- **AIM OF THE TASK**
All lines with the word "True" in the material below are required.

Segment Start: DATA EXCERPTS

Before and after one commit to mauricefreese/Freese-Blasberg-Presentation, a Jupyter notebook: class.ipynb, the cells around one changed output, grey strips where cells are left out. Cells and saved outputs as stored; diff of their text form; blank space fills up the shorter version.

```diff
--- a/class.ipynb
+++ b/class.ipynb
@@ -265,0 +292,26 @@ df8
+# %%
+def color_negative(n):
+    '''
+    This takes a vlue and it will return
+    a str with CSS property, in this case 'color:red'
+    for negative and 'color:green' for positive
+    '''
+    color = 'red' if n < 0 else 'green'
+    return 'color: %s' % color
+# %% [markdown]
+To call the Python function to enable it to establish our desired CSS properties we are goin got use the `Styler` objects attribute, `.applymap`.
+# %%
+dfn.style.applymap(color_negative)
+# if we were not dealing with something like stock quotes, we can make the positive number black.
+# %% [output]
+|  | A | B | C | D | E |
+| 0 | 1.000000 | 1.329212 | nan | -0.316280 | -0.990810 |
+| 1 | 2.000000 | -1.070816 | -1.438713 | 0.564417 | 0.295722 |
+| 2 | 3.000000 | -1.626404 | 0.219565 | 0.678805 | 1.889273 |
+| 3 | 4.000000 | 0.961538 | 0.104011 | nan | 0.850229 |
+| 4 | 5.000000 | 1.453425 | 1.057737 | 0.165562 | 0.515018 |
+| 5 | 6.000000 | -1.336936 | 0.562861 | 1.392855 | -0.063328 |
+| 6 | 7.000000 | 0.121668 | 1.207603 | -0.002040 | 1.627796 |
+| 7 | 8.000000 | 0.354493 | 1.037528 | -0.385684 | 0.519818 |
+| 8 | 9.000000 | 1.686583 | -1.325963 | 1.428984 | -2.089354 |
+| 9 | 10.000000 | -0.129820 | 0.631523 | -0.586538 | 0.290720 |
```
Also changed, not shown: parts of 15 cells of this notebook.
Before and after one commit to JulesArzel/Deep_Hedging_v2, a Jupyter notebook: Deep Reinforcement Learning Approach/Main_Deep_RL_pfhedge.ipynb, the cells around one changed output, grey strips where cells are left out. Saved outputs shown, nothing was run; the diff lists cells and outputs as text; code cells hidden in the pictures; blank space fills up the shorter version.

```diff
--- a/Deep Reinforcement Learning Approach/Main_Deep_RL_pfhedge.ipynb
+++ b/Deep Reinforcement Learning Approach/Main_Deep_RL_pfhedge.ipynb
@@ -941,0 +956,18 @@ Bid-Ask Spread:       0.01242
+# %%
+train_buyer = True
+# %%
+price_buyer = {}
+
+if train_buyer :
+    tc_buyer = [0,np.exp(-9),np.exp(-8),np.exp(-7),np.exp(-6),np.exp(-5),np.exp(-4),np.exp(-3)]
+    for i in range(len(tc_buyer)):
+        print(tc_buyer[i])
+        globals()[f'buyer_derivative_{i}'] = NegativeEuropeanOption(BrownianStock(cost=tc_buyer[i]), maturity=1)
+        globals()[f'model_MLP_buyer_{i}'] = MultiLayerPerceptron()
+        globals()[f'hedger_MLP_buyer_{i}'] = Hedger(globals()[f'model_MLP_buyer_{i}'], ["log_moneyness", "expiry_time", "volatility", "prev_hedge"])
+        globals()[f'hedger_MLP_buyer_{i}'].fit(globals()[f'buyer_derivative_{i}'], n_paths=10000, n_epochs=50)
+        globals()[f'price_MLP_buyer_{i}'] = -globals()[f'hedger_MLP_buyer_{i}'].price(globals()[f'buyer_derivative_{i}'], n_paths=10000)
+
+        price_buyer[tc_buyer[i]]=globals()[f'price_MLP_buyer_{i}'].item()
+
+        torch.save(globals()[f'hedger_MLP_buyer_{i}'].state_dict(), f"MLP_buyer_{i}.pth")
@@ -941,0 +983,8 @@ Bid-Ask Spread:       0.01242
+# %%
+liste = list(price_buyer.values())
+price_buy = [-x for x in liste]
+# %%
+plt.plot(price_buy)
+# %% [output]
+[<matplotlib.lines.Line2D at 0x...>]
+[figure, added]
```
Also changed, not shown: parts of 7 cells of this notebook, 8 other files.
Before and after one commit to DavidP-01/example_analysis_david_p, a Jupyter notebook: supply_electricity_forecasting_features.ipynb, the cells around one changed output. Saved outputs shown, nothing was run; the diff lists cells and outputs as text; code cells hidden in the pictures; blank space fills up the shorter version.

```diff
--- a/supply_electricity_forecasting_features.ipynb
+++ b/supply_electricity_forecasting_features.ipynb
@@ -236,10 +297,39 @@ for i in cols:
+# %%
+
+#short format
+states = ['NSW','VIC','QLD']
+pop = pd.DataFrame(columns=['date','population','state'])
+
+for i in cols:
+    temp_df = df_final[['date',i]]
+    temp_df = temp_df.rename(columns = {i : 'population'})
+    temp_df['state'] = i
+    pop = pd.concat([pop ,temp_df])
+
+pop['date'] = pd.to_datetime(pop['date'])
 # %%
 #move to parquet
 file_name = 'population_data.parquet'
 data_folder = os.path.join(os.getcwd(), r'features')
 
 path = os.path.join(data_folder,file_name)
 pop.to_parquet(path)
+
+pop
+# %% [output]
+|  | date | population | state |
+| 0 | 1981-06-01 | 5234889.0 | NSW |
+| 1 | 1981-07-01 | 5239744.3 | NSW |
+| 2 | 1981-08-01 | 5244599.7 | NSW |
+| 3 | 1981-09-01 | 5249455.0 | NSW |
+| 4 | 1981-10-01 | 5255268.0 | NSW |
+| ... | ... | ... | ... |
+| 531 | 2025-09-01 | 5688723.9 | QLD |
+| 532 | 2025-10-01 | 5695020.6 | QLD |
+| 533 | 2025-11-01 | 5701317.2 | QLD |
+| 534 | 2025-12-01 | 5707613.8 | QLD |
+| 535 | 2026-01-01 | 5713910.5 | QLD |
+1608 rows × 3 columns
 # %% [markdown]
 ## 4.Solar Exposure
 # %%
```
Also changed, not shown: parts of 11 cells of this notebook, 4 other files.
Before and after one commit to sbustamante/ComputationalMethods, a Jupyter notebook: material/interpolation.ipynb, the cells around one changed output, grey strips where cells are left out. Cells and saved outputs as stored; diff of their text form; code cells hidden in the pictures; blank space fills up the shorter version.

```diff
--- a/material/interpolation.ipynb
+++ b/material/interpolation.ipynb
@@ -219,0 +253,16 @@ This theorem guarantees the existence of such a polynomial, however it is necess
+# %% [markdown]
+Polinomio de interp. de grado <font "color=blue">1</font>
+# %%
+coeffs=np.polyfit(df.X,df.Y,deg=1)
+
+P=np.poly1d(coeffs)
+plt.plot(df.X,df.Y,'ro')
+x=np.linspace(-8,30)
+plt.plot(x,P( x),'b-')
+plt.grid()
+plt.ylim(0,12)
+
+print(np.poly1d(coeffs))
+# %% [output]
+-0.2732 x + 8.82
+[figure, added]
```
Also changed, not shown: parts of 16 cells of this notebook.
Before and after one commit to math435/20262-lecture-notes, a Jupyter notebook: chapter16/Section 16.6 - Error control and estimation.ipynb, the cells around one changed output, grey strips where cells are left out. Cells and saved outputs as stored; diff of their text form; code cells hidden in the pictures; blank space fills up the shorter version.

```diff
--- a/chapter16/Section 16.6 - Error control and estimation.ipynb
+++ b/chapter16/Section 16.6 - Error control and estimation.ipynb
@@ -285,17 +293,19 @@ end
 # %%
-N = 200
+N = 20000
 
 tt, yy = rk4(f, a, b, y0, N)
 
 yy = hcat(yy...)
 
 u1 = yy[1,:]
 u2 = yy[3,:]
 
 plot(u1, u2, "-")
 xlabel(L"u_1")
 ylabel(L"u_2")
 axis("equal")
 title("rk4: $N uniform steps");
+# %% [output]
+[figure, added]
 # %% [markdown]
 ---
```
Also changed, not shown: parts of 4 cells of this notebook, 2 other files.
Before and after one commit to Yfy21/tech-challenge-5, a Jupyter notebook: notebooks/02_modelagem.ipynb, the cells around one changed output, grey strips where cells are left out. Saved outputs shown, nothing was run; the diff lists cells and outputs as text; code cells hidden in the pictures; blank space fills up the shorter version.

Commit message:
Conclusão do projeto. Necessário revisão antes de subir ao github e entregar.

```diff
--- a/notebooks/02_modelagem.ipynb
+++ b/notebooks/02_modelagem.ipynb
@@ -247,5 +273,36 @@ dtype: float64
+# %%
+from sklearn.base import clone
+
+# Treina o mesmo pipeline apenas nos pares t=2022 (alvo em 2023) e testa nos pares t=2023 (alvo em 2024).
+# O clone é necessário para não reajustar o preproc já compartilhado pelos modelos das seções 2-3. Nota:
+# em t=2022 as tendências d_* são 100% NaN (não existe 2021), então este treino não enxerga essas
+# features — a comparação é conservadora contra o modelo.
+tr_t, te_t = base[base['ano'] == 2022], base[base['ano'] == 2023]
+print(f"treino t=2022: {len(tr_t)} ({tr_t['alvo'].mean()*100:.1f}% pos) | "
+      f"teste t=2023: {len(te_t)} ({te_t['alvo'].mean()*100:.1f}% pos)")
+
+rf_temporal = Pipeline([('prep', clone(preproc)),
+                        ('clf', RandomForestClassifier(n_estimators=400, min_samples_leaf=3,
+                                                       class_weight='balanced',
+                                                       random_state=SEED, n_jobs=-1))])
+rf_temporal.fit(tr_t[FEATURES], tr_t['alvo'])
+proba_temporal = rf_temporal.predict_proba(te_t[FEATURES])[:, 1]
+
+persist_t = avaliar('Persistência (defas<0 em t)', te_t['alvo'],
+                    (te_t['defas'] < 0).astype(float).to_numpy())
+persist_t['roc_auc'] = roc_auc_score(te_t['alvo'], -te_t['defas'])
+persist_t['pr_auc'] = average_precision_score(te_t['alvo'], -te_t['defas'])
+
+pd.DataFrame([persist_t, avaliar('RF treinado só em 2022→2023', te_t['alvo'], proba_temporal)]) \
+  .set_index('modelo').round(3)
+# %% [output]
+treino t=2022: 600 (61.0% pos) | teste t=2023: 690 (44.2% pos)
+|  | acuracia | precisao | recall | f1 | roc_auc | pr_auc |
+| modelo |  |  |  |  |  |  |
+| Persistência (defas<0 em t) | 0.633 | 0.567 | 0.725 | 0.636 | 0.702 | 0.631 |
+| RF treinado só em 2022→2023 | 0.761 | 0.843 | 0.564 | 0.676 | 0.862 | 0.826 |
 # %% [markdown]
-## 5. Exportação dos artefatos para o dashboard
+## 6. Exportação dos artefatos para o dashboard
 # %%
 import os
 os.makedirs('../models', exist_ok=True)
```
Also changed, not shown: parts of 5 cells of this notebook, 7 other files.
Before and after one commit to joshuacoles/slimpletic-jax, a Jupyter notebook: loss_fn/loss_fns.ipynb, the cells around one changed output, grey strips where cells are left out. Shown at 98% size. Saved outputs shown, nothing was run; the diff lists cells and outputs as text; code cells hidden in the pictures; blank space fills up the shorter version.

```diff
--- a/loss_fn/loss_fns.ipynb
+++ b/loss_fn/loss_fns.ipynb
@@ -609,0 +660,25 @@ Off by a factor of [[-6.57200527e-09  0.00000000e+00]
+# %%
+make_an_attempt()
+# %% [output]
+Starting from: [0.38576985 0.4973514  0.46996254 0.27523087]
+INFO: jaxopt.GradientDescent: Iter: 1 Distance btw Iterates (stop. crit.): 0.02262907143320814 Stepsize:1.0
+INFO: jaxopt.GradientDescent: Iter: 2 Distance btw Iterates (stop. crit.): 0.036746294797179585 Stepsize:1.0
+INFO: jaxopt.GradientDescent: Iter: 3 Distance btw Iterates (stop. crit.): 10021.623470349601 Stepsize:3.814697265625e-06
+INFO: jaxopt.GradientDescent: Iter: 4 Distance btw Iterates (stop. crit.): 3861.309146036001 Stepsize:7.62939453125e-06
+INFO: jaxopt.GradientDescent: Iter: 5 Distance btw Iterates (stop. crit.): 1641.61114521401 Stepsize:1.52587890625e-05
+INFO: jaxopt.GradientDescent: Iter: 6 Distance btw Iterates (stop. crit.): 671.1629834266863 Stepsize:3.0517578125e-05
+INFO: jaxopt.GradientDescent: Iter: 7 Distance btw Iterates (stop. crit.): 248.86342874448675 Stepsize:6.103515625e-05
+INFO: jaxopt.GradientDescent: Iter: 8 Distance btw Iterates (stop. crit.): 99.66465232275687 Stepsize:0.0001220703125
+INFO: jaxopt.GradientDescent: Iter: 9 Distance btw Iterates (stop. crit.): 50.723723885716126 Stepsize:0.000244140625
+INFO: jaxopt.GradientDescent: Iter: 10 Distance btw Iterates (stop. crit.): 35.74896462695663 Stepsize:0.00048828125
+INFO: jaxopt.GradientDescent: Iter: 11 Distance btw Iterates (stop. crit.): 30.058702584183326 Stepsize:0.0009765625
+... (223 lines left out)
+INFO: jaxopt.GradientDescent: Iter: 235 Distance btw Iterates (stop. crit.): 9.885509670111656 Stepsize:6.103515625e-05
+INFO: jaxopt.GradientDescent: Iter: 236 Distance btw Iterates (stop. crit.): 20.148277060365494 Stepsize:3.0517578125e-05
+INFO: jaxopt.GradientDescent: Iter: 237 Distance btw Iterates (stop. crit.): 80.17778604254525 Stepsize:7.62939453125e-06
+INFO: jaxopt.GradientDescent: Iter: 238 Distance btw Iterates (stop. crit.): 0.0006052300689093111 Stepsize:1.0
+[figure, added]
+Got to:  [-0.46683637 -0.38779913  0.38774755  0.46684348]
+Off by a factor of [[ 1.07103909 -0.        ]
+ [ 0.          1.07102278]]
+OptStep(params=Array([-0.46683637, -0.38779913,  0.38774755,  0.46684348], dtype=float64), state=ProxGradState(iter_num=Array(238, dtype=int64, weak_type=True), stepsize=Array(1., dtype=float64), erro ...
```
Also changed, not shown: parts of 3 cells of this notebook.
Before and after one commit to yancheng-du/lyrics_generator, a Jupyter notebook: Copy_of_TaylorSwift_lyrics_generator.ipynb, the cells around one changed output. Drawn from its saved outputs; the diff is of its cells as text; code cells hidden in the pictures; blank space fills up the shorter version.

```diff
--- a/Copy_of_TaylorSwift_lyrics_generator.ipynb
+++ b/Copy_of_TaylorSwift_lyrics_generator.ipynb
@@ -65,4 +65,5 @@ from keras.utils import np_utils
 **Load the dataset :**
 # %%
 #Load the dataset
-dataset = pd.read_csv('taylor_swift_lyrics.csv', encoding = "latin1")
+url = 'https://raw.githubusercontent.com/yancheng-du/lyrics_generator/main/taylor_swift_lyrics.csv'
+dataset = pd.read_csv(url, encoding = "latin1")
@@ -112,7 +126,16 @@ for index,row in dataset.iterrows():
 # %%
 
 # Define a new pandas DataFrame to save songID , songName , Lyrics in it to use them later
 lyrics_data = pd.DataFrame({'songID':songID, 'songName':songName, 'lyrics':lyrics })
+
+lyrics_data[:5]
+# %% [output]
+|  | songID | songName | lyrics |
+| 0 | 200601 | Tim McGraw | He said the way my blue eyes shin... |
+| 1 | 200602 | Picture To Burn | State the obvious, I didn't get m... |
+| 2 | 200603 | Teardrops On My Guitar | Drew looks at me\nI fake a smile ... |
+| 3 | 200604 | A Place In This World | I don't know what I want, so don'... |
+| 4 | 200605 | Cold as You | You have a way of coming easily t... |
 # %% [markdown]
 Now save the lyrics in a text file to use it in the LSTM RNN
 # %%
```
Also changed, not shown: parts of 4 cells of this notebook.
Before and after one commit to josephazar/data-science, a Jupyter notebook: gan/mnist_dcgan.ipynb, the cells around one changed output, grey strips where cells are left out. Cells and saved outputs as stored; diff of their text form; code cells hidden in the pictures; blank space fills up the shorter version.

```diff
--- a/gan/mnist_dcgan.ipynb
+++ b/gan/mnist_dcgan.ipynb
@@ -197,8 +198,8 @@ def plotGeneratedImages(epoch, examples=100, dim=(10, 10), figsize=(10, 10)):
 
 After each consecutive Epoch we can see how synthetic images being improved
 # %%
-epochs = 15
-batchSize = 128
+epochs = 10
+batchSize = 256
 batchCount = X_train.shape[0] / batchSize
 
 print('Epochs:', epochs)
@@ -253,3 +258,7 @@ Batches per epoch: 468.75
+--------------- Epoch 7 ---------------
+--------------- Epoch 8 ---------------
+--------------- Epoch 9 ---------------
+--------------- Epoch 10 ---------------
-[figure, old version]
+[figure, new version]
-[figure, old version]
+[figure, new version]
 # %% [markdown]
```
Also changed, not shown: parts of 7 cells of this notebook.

Segment End: DATA EXCERPTS

- **RESULT FOR THIS EXERCISE**
+train_buyer = True
 os.makedirs('../models', exist_ok=True)
+OptStep(params=Array([-0.46683637, -0.38779913,  0.38774755,  0.46684348], dtype=float64), state=ProxGradState(iter_num=Array(238, dtype=int64, weak_type=True), stepsize=Array(1., dtype=float64), erro ...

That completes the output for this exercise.